To: Greywolf <email@example.com>
From: Oleg Polyanski <firstname.lastname@example.org>
Date: 09/22/1999 22:25:53
>>>>> "G" == Greywolf writes:
G> On Wed, 22 Sep 1999, Frank van der Linden wrote: # # Now, what should be
G> discussed (and has been) is a naming scheme # for device nodes. It's a
G> good opportunity to get rid of # the mess that is wd/sd naming, 'c' or
G> 'd' for the name of the # "raw" disk device, etc.
G> I will agree with getting rid of 'c' or 'd', great.
G> But what does discarding wd/sd buy us?
G> Keeping it makes it easier to identify disks on disparate controllers.
I'm not sure that it makes our life easier. Right now we have
floating disk naming scheme - disk detected first will get number `0'
even if it has, for example, SCSI ID 5 so when I add another disk
with SCSI ID number 2 (for example, I would like to add large /opt
file system) it becomes first (i.e. sd0), not the former `first'
disk. You cannot mount root fs without editing your `/etc/fstab'.
It's weird. Disk naming scheme must depend on device physical
properties (SCSI ID, master/slave or something like that). But I
don't think that Solaris naming scheme is perfect - it depends in
much degree on underlying hardware, where each device or controller
maps to the right slot that makes the life of service engineer much
easier with UE6000, for example; if you will take a look on
Solaris/x86 you will see that naming scheme is emulated on PC
hardware and that is why it looks so unnatural.
probably would be better but..

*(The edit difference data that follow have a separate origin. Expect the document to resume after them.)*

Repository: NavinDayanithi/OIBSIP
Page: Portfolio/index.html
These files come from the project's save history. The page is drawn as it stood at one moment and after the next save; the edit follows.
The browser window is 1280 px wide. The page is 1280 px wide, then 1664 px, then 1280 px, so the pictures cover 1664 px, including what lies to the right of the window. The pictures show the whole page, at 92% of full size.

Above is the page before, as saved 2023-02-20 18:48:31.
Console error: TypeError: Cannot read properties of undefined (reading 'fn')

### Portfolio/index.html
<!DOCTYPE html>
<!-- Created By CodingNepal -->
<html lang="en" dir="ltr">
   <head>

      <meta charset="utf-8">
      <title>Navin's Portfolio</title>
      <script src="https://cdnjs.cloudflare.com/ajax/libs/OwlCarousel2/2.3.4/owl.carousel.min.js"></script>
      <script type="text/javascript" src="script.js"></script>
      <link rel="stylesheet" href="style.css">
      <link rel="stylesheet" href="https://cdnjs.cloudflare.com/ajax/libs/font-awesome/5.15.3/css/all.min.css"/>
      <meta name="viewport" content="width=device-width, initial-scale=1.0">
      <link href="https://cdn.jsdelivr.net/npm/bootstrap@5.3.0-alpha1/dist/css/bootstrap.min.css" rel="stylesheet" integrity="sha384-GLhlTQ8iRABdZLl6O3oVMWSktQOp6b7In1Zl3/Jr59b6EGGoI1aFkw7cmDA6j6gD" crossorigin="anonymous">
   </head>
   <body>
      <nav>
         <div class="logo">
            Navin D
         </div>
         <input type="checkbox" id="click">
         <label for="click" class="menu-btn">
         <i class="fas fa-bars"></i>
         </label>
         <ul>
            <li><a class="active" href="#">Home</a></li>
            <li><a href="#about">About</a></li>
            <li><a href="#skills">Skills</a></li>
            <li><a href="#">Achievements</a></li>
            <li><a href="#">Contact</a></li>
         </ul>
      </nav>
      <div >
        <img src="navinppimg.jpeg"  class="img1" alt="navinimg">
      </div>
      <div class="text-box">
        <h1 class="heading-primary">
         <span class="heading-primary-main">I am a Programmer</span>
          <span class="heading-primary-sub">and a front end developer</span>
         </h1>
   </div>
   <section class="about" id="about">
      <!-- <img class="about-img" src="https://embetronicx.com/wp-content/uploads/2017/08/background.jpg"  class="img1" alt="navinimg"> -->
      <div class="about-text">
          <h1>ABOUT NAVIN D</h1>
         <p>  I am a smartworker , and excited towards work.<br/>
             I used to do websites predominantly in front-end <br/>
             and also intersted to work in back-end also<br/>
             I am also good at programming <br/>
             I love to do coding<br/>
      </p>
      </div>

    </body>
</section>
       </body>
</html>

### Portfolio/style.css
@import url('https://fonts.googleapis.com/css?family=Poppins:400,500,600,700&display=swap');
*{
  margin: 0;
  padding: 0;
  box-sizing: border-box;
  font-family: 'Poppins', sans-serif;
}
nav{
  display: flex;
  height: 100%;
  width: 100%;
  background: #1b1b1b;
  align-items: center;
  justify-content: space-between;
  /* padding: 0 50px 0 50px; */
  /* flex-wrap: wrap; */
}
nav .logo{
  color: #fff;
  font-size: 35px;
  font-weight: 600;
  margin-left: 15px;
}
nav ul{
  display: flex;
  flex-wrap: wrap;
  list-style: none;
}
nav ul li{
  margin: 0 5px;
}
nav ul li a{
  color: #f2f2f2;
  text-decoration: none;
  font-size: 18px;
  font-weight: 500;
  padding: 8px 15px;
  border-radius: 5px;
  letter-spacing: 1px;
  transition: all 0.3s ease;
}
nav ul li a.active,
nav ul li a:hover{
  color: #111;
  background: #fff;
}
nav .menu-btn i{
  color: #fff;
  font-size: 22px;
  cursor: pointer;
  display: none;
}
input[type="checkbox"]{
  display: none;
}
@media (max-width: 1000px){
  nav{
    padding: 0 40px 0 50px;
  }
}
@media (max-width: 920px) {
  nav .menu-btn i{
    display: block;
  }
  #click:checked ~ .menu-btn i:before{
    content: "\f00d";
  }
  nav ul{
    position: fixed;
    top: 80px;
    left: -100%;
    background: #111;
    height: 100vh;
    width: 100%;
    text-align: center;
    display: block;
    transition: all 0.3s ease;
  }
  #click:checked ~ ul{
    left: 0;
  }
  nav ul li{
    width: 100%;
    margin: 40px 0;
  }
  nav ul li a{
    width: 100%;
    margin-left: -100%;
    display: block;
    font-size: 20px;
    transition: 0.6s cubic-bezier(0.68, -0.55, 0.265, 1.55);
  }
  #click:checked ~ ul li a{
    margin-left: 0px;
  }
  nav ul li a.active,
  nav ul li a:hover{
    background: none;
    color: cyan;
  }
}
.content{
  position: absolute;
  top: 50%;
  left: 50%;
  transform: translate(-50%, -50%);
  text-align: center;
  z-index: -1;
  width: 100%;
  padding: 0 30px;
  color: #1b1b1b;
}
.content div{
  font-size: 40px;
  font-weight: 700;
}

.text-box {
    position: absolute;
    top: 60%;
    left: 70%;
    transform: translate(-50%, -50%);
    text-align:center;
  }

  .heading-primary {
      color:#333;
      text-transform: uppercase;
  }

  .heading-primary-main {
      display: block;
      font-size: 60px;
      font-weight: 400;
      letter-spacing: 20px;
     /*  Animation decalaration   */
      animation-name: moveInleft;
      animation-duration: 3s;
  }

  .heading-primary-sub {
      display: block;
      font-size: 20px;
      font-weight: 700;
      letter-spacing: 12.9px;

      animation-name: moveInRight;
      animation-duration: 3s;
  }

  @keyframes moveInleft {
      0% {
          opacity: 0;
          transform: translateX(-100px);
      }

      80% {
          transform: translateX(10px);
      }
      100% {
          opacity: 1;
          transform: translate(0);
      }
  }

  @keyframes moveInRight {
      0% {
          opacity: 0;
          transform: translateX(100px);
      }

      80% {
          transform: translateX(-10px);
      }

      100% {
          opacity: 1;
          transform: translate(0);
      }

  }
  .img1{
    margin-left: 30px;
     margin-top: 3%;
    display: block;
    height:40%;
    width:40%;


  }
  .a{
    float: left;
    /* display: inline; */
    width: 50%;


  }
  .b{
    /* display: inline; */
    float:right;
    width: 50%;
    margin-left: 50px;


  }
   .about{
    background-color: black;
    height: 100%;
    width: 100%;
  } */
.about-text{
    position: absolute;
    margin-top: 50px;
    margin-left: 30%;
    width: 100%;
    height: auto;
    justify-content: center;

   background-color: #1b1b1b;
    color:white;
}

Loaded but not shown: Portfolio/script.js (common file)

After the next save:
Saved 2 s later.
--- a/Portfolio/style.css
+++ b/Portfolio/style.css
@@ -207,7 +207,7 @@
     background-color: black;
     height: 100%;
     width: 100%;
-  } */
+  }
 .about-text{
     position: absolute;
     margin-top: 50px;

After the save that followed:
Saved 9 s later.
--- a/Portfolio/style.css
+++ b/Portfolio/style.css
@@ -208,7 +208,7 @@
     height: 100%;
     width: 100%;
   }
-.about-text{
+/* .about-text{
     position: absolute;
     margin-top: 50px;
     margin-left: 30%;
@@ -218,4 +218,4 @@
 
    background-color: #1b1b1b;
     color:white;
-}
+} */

Another solution would be logical volume manager that would
completely avoid the separation between different devices but it's a